Amazing how a name can trigger a sudden burst of memories. "Hello, this is Ryan Wineke," a voice on the phone said. The name is pronounced "Win-ek-ee." As soon as I heard it, I thought of Larry Wineke, the only man I ever knew by that name. I assumed he must have run out of time.
"You wrote a story about my dad 18 years ago," the young man on the phone said.
Indeed I had. Larry Wineke — Calvert Hall teacher and coach, big man, tough man and teddy bear — had a heart transplant at Johns Hopkins Hospital on Thanksgiving morning, Nov. 23, 1995.
He lived until Sept. 29, 2013, and pardon me for stopping here to express awe at modern medicine — the transplanting of a heart from one human to another, the extension of a man's life and the gifts that brings.
It meant that Ryan Wineke, just 8 when his father first became a candidate for a transplant, and Mike Wineke, who was 10, were able to grow up with their dad.
"He prayed that he would be able to see his boys graduate from Calvert Hall," Sue Wineke, his wife of 37 years, said the other day. "Well, he got to see a lot more than that. He has seen his boys grow into men, and he has held three gorgeous grandsons in his arms."
I first got into the Larry Wineke story because of buzz about him. His friends and relatives were raising money to pay for the surgery. There was a dance at the fire hall in Arbutus, and there were a spaghetti dinner at St. Rose of Lima School, rugby and lacrosse tournaments, and a gala at Calvert Hall with Larry King, talk show host and heart attack survivor. Sue Wineke says the transplant fund reached $70,000.
That kind of dates this story a bit. The age of Obamacare could mark the end of bake-sale health insurance — that is, the collecting of charity to keep someone alive. The Affordable Care Act requires insurance companies to cover people with pre-existing conditions and, starting Jan. 1, it outlaws lifetime and yearly dollar limits on coverage of essential health benefits.
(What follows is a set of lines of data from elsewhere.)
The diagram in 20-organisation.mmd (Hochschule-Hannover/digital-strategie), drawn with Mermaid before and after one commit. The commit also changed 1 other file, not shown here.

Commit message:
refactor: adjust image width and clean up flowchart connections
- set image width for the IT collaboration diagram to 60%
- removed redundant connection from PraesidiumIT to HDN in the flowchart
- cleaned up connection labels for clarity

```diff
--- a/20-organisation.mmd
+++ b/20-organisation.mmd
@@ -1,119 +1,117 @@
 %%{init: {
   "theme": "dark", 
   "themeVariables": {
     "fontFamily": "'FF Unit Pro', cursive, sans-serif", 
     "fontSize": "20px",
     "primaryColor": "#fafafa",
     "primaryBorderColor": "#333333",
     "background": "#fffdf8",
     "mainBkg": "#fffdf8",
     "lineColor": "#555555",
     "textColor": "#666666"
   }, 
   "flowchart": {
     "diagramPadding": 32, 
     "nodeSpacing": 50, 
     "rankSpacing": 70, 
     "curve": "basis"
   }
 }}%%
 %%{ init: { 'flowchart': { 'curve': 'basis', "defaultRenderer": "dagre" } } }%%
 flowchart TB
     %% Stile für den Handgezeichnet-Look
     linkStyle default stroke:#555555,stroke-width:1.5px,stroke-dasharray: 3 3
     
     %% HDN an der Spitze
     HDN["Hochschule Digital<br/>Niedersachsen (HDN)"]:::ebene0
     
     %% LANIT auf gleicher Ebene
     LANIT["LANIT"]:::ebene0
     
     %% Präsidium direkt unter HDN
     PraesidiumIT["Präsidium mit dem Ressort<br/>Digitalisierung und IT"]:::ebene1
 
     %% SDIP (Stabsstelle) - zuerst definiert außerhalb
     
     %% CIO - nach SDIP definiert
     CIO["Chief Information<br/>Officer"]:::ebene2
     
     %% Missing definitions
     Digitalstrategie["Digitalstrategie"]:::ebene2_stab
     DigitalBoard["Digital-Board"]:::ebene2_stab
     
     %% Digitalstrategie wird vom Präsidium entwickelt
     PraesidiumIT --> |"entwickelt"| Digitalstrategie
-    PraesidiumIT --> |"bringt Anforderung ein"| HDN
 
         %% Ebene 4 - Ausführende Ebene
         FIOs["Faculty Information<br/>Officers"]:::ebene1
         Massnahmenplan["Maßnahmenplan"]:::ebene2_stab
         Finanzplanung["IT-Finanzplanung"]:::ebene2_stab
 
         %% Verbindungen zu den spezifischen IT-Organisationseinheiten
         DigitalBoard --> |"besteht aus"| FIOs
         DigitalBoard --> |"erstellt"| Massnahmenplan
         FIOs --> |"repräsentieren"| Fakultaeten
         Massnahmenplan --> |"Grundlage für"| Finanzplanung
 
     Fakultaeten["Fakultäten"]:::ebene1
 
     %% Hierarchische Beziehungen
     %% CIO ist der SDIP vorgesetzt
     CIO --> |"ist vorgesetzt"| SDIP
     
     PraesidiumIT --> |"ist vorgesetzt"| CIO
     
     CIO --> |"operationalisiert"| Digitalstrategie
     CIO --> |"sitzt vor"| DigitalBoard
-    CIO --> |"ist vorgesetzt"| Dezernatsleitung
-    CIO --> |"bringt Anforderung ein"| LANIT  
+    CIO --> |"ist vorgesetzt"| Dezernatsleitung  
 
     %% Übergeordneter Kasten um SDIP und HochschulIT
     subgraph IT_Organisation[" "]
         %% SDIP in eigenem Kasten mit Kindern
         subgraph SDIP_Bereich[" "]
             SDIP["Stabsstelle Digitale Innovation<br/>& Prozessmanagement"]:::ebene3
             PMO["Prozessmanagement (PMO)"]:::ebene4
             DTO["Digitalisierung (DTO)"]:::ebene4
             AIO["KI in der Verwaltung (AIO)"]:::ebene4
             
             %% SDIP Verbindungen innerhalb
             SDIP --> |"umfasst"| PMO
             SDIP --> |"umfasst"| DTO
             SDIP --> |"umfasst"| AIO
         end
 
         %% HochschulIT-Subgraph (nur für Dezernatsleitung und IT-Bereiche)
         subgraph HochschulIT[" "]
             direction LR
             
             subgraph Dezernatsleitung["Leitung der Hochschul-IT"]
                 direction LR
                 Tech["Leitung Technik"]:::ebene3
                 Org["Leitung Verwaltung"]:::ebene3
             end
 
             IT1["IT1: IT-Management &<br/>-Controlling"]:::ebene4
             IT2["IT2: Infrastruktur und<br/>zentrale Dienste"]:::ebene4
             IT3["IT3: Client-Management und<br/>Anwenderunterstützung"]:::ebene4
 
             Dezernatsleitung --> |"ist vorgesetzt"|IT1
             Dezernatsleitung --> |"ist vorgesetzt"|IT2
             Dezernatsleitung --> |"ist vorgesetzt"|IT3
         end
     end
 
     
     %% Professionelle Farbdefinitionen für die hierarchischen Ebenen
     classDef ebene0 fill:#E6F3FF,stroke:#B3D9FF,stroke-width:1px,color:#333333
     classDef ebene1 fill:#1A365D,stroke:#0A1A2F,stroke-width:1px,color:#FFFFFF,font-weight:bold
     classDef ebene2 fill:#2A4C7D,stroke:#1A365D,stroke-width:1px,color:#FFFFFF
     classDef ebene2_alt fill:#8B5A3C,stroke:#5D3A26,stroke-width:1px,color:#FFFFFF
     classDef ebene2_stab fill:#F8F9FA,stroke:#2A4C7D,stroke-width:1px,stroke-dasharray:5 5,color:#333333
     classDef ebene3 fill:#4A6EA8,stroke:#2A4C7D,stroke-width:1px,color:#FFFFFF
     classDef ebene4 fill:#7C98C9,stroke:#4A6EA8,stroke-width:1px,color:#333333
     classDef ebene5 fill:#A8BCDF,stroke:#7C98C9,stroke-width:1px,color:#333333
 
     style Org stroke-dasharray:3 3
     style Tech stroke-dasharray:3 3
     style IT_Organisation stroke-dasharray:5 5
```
Back in the 1990s, the faculty and employees of Calvert Hall agreed to pay a little extra for health insurance so that, for Larry Wineke's sake, the school's plan would include transplant coverage. That's the kind of thing that happens when people are selfless, when they believe in the common good and in there-but-for-the-grace-of-God-go-I.
"We have so many people to thank," Sue Wineke said when we first spoke, 18 years ago. "Larry was on so many prayer lists that God probably got tired of hearing it and said, 'This [Thanksgiving 1995] is the day.'"
Larry was 42, a big man (6-foot-3 and 250 pounds) with a debilitating heart condition. By 1995, three years after doctors said he needed a transplant, Larry was unable to coach football or junior varsity baseball at Calvert Hall, and he hadn't been able to teach his freshman science class. When an appropriate donor was finally found, a Hopkins surgical team, led by Dr. Peter Greene, performed the transplant, giving Larry Wineke the heart of a 26-year-old accident victim. The surgery took five hours.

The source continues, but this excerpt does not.